Classic briefs were first sold on January 19, 1935, by Coopers, Inc. (now known as Jockey International), in Chicago, Illinois, at Marshall Field's department store. They dubbed the new undergarment the "Jockey", because it offered a similar degree of support as the jockstrap (one style of which is also called "jock briefs" or "support briefs"). The designer of the new style was reportedly inspired by a postcard he had received from a friend visiting the French Riviera depicting a man in a very short, form-fitting bathing suit. 30,000 pairs were sold within three months of their introduction. In the UK, briefs were first sold in 1938. Soon, shops were selling 3,000 pairs of briefs per week.

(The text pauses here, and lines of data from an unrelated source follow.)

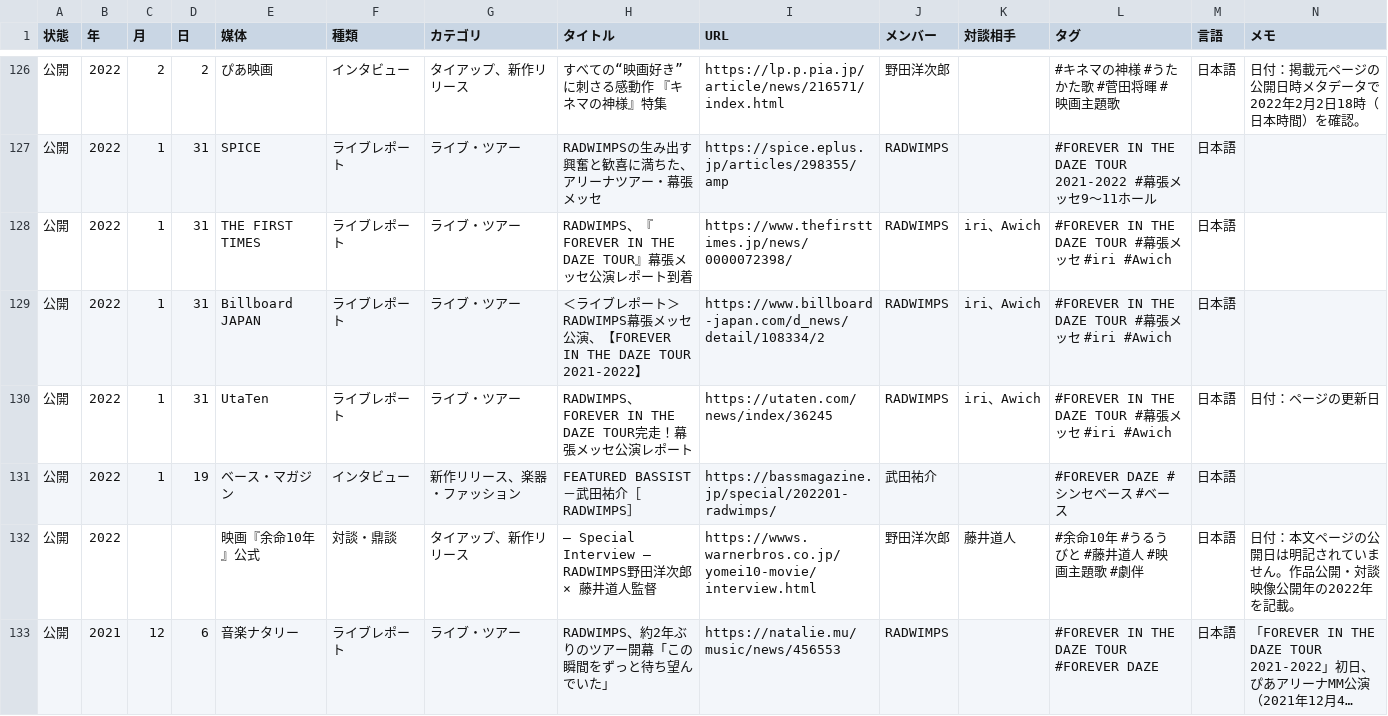
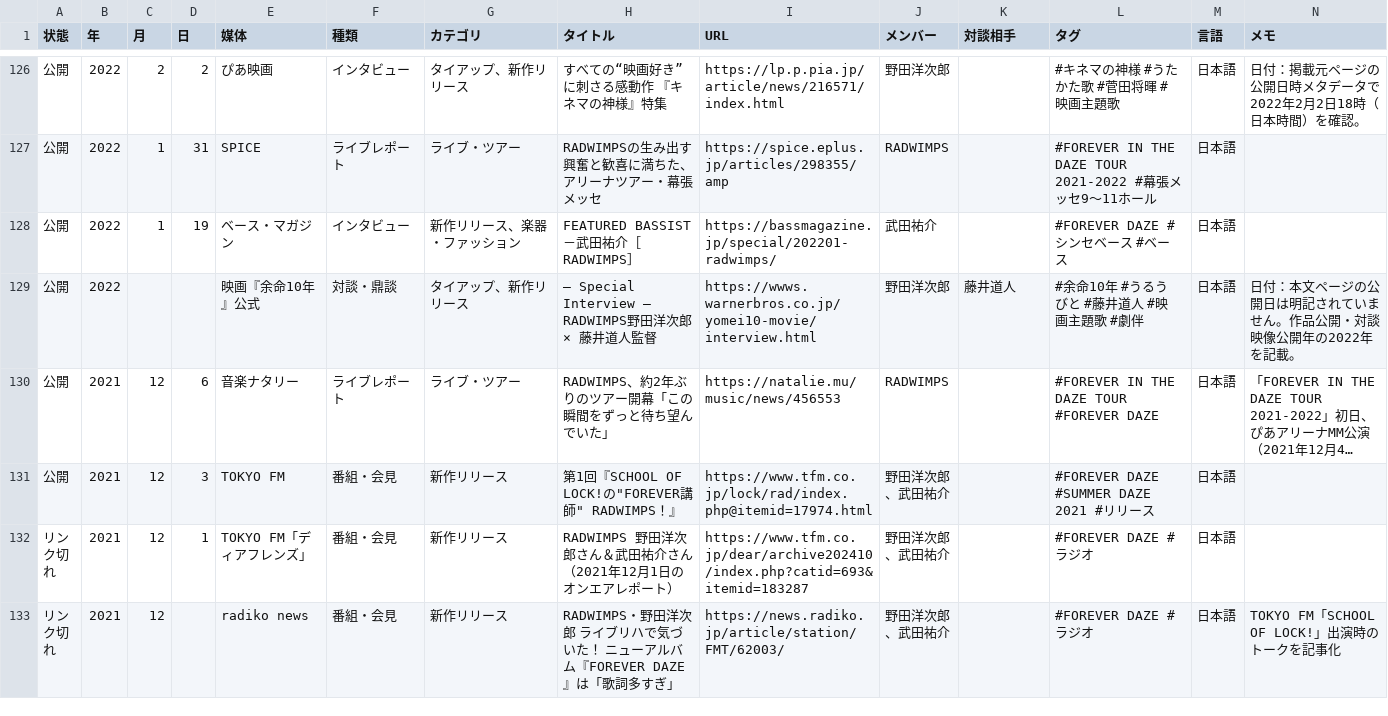
Before and after one commit to radwimps-archive/radwimps-interview-index, a CSV file: data/articles.csv, drawn as a sheet; only a part is shown, gaps mark what is left out; the shorter side is filled out with more unchanged rows; long unchanged cells end in …; rows hold the shown columns only; the diff covers the shown part only; the diff names each change by its address in the sheet, - before the commit and + after, or states it on an @@ line.

```diff
--- a/data/articles.csv
+++ b/data/articles.csv
-row 128: 公開 | 2022 | 1 | 31 | THE FIRST TIMES | ライブレポート | ライブ・ツアー | RADWIMPS、『FOREVER IN THE DAZE TOUR』幕張メッセ公演レポート到着 | https://www.thefirsttimes.jp/news/0000072398/ | RADWIMPS | iri、Awich | #FOREVER IN THE DAZE TOUR #幕張メッセ #iri #Awich | 日本語
-row 129: 公開 | 2022 | 1 | 31 | Billboard JAPAN | ライブレポート | ライブ・ツアー | ＜ライブレポート＞RADWIMPS幕張メッセ公演、【FOREVER IN THE DAZE TOUR 2021-2022】 | https://www.billboard-japan.com/d_news/detail/108334/2 | RADWIMPS | iri、Awich | #FOREVER IN THE DAZE TOUR #幕張メッセ #iri #Awich | 日本語
-row 130: 公開 | 2022 | 1 | 31 | UtaTen | ライブレポート | ライブ・ツアー | RADWIMPS、FOREVER IN THE DAZE TOUR完走！幕張メッセ公演レポート | https://utaten.com/news/index/36245 | RADWIMPS | iri、Awich | #FOREVER IN THE DAZE TOUR #幕張メッセ #iri #Awich | 日本語 | 日付：ページの更新日
```
Also changed, not shown: 3 removed rows elsewhere in this file.
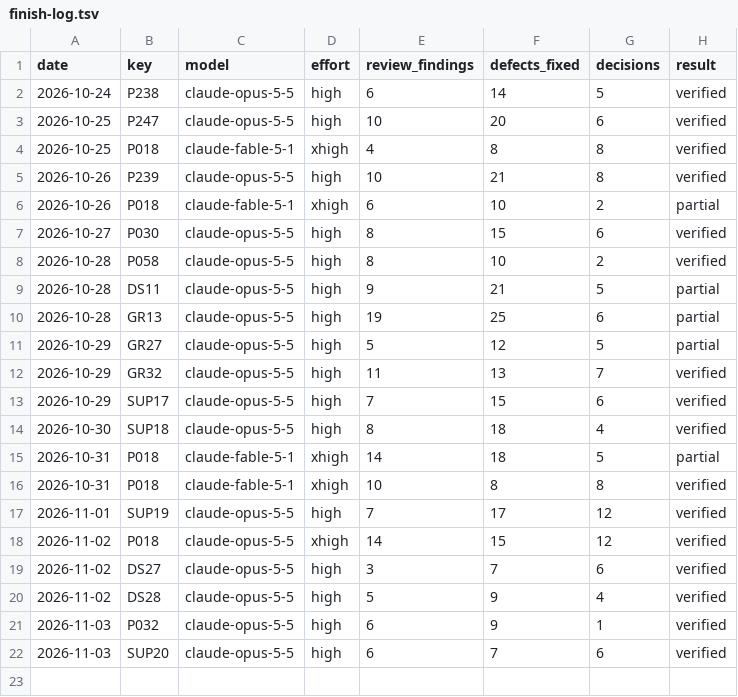
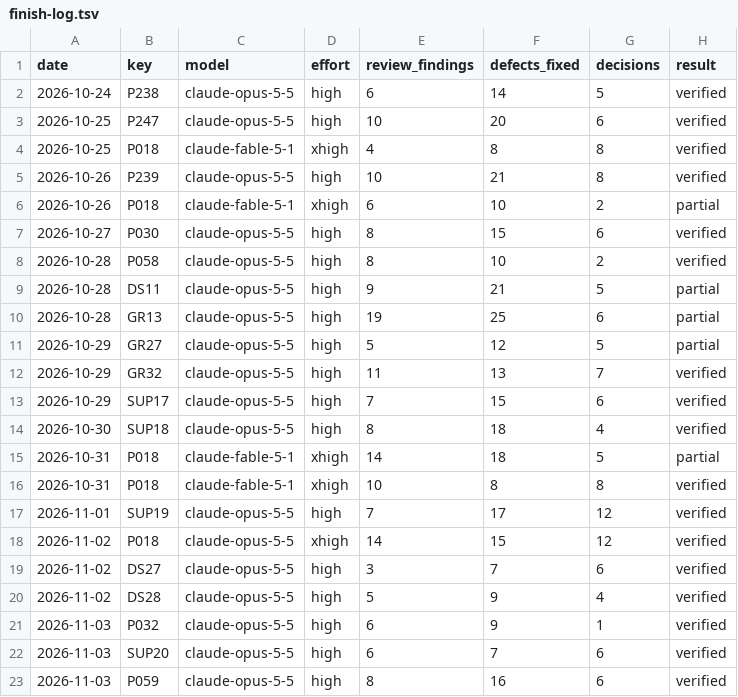
Before and after one commit to Ausp3x/CompProg-Library, a TSV file: 00-Guidelines/13-Plan/finish-log.tsv, drawn as a sheet; the diff names each change by its address in the sheet, - before the commit and + after, or states it on an @@ line.

```diff
--- a/00-Guidelines/13-Plan/finish-log.tsv
+++ b/00-Guidelines/13-Plan/finish-log.tsv
+row 23: 2026-11-03 | P059 | claude-opus-5-5 | high | 8 | 16 | 6 | verified
```
Also changed, not shown: 15 other files.
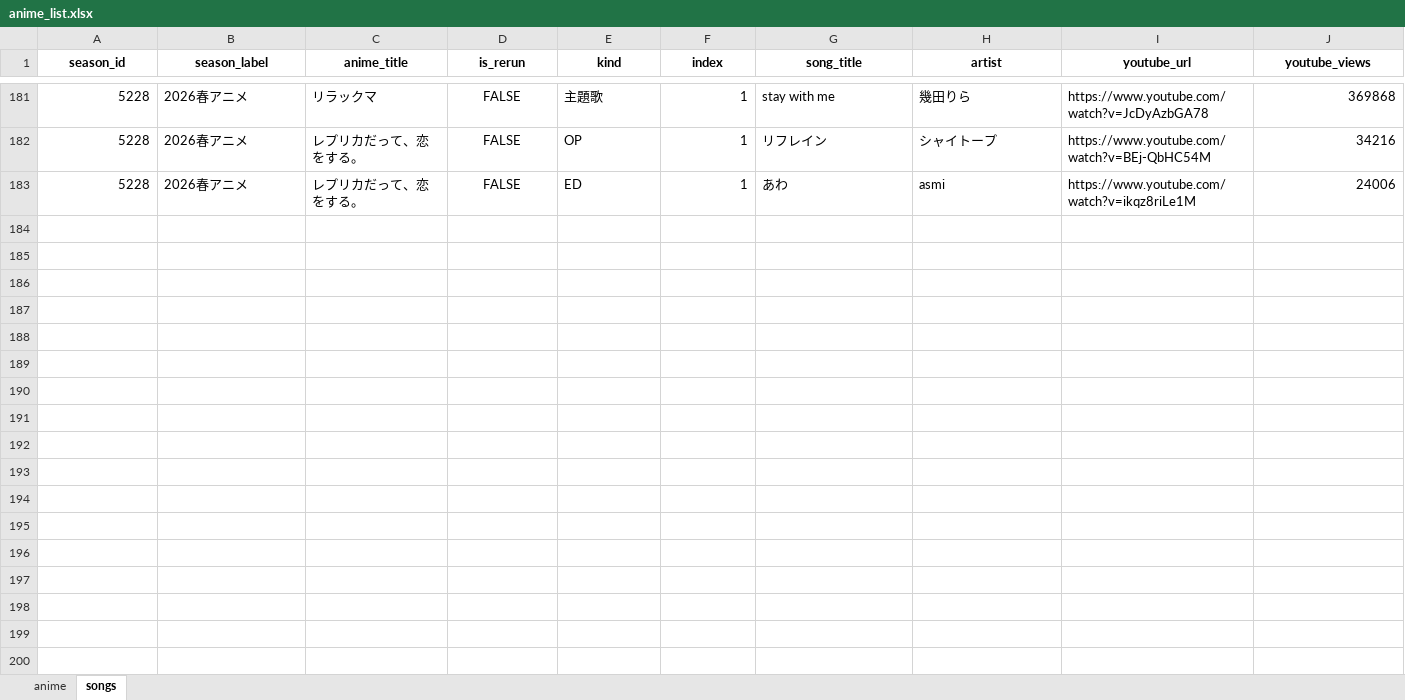
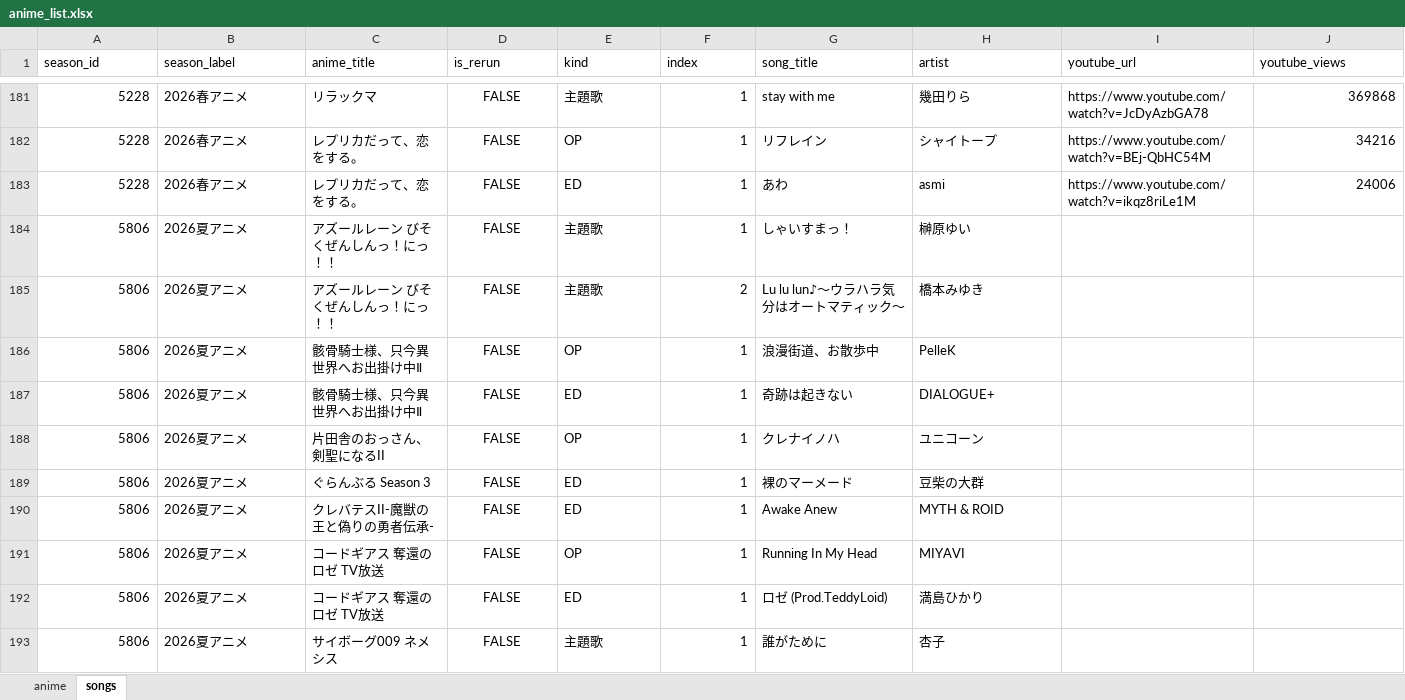
Before and after one commit to kageug/anime-list-updater, an Excel workbook: data/anime_list.xlsx, sheet songs, drawn as a sheet; only a part is shown, gaps mark what is left out; values as stored, in another font and other column widths than the file's, no borders; rows hold the shown columns only; the diff covers the shown part only; the diff names each change by its address in the sheet, - before the commit and + after, or states it on an @@ line.

```diff
--- a/data/anime_list.xlsx (sheet songs)
+++ b/data/anime_list.xlsx (sheet songs)
@@ A1:J1 bold: on → off, alignment: center → left @@
+row 184: 5806 | 2026夏アニメ | アズールレーン びそくぜんしんっ！にっ！！ | FALSE | 主題歌 | 1 | しゃいすまっ！ | 榊原ゆい
+row 185: 5806 | 2026夏アニメ | アズールレーン びそくぜんしんっ！にっ！！ | FALSE | 主題歌 | 2 | Lu lu lun♪〜ウラハラ気分はオートマティック〜 | 橋本みゆき
+row 186: 5806 | 2026夏アニメ | 骸骨騎士様、只今異世界へお出掛け中Ⅱ | FALSE | OP | 1 | 浪漫街道、お散歩中 | PelleK
+row 187: 5806 | 2026夏アニメ | 骸骨騎士様、只今異世界へお出掛け中Ⅱ | FALSE | ED | 1 | 奇跡は起きない | DIALOGUE+
+row 188: 5806 | 2026夏アニメ | 片田舎のおっさん、剣聖になるII | FALSE | OP | 1 | クレナイノハ | ユニコーン
+row 189: 5806 | 2026夏アニメ | ぐらんぶる Season 3 | FALSE | ED | 1 | 裸のマーメード | 豆柴の大群
+row 190: 5806 | 2026夏アニメ | クレバテスII-魔獣の王と偽りの勇者伝承- | FALSE | ED | 1 | Awake Anew | MYTH & ROID
+row 191: 5806 | 2026夏アニメ | コードギアス 奪還のロゼ TV放送 | FALSE | OP | 1 | Running In My Head | MIYAVI
+row 192: 5806 | 2026夏アニメ | コードギアス 奪還のロゼ TV放送 | FALSE | ED | 1 | ロゼ (Prod.TeddyLoid) | 満島ひかり
+row 193: 5806 | 2026夏アニメ | サイボーグ009 ネメシス | FALSE | 主題歌 | 1 | 誰がために | 杏子
```
Also changed, not shown: 21 added rows and cell formats elsewhere in this sheet, sheet anime, 4 other files.
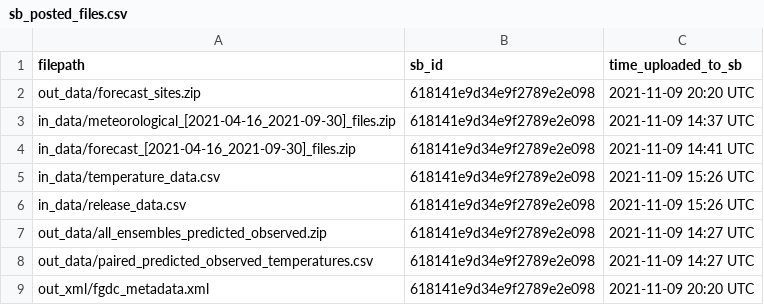
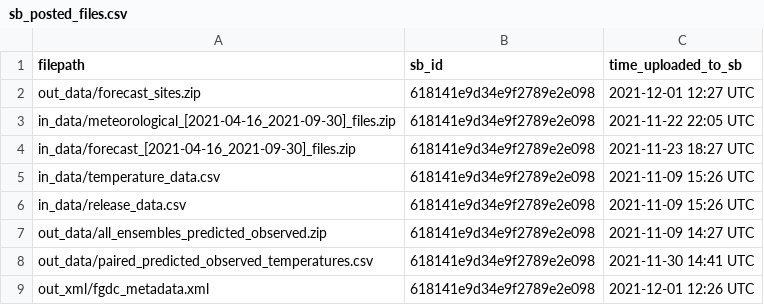
Before and after one commit to limnoliver/forecast_data_release, a CSV file: log/sb_posted_files.csv, drawn as a sheet.

Commit message:
fix a few small data issues (missing site names, 0s when NAs should exist) as well as language changes per Jesse's review of the data release.

```diff
--- a/log/sb_posted_files.csv
+++ b/log/sb_posted_files.csv
@@ -1,5 +1,5 @@
 filepath,sb_id,time_uploaded_to_sb
-out_data/forecast_sites.zip,618141e9d34e9f2789e2e098,2021-11-09 20:20 UTC
-in_data/meteorological_[2021-04-16_2021-09-30]_files.zip,618141e9d34e9f2789e2e098,2021-11-09 14:37 UTC
-in_data/forecast_[2021-04-16_2021-09-30]_files.zip,618141e9d34e9f2789e2e098,2021-11-09 14:41 UTC
+out_data/forecast_sites.zip,618141e9d34e9f2789e2e098,2021-12-01 12:27 UTC
+in_data/meteorological_[2021-04-16_2021-09-30]_files.zip,618141e9d34e9f2789e2e098,2021-11-22 22:05 UTC
+in_data/forecast_[2021-04-16_2021-09-30]_files.zip,618141e9d34e9f2789e2e098,2021-11-23 18:27 UTC
 in_data/temperature_data.csv,618141e9d34e9f2789e2e098,2021-11-09 15:26 UTC
@@ -7,3 +7,3 @@ in_data/release_data.csv,618141e9d34e9f2789e2e098,2021-11-09 15:26 UTC
 out_data/all_ensembles_predicted_observed.zip,618141e9d34e9f2789e2e098,2021-11-09 14:27 UTC
-out_data/paired_predicted_observed_temperatures.csv,618141e9d34e9f2789e2e098,2021-11-09 14:27 UTC
-out_xml/fgdc_metadata.xml,618141e9d34e9f2789e2e098,2021-11-09 20:20 UTC
+out_data/paired_predicted_observed_temperatures.csv,618141e9d34e9f2789e2e098,2021-11-30 14:41 UTC
+out_xml/fgdc_metadata.xml,618141e9d34e9f2789e2e098,2021-12-01 12:26 UTC
```
Also changed, not shown: 3 other files.
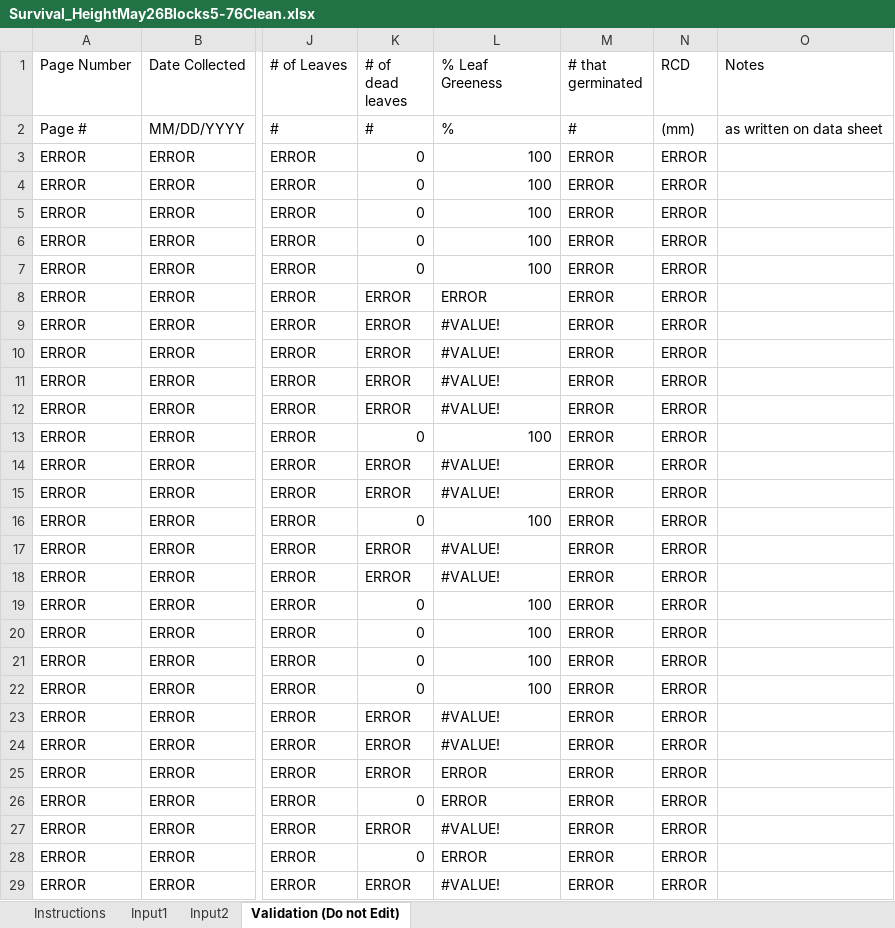
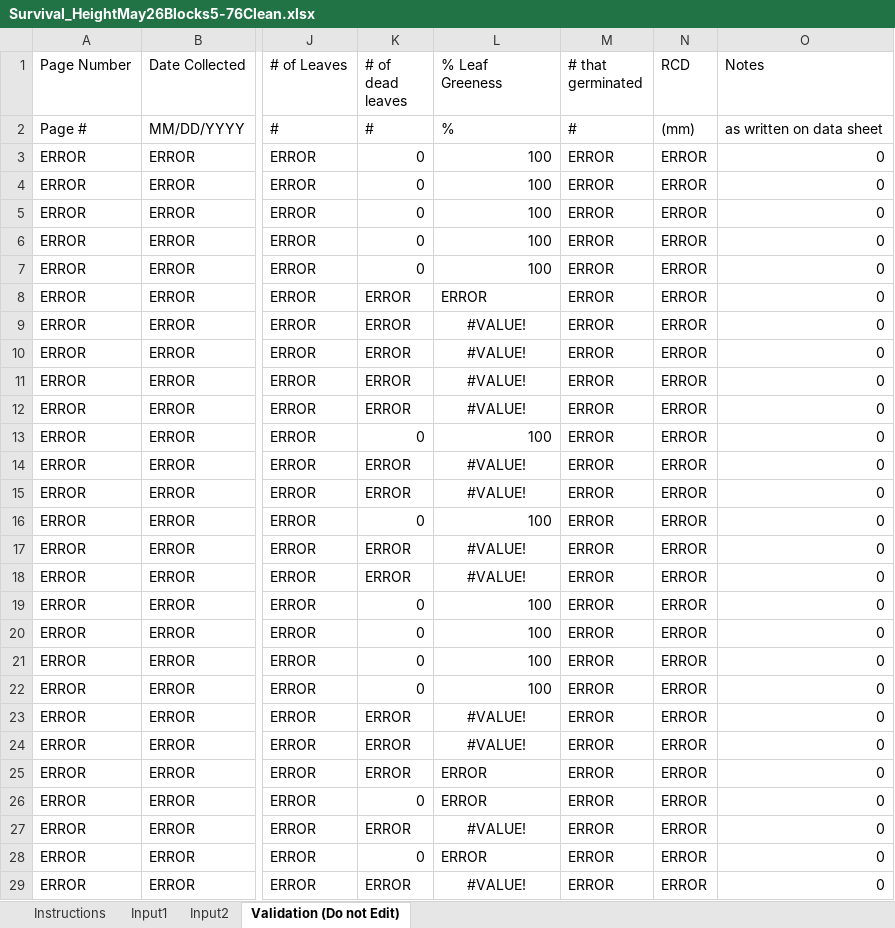
Before and after one commit to jeremiahkaplan650/AdvancedQuantF26, an Excel workbook: Oak Project/Data/Survival_HeightMay26Blocks5-76Clean.xlsx, sheet Validation (Do not Edit), drawn as a sheet; only a part is shown, gaps mark what is left out; values as stored, in another font and other column widths than the file's, no borders; charts and pictures not drawn; the diff covers the shown part only; the diff names each change by its address in the sheet, - before the commit and + after, or states it on an @@ line.

Commit message:
treatment cleaning
Wrangled data to answer research question. Basic summarizing and graphing.

```diff
--- a/Oak Project/Data/Survival_HeightMay26Blocks5-76Clean.xlsx (sheet Validation (Do not Edit))
+++ b/Oak Project/Data/Survival_HeightMay26Blocks5-76Clean.xlsx (sheet Validation (Do not Edit))
-O3:O29 (Notes): (empty)
+O3:O29 (Notes): 0
-L9:L12 alignment: left
+L9:L12 alignment: center
-L14:L15 alignment: left
+L14:L15 alignment: center
-L17:L18 alignment: left
+L17:L18 alignment: center
-L23:L24 alignment: left
+L23:L24 alignment: center
-L27 alignment: left
+L27 alignment: center
-L29 alignment: left
+L29 alignment: center
```
Also changed, not shown: 116 added rows, 40 edited cells and cell formats elsewhere in this sheet, sheet Input1, formulas that keep their value, charts or pictures, 2 other files.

In the 1960s, fashion underwear was introduced in the United States, and, after a period of decline, became more prominent in the 1970s as the belief that wearing fashionable underwear was less masculine declined. By the 1980s, fashion briefs became more popular in the United States; in 1985 they made up 25% of the men's underwear market, whilst they had almost no share circa 1980. The Underoos and Funpals fashion brief brands for children were introduced around that time. According to Hanes marketing director John Wigodsky, women purchased fashion briefs for their husbands for aesthetic reasons, and therefore fashion briefs became more popular with men. In 1990 Tom Zucco of the Tampa Bay Times interviewed menswear sellers: one worker stated that about 50% of the underpants sold was white briefs.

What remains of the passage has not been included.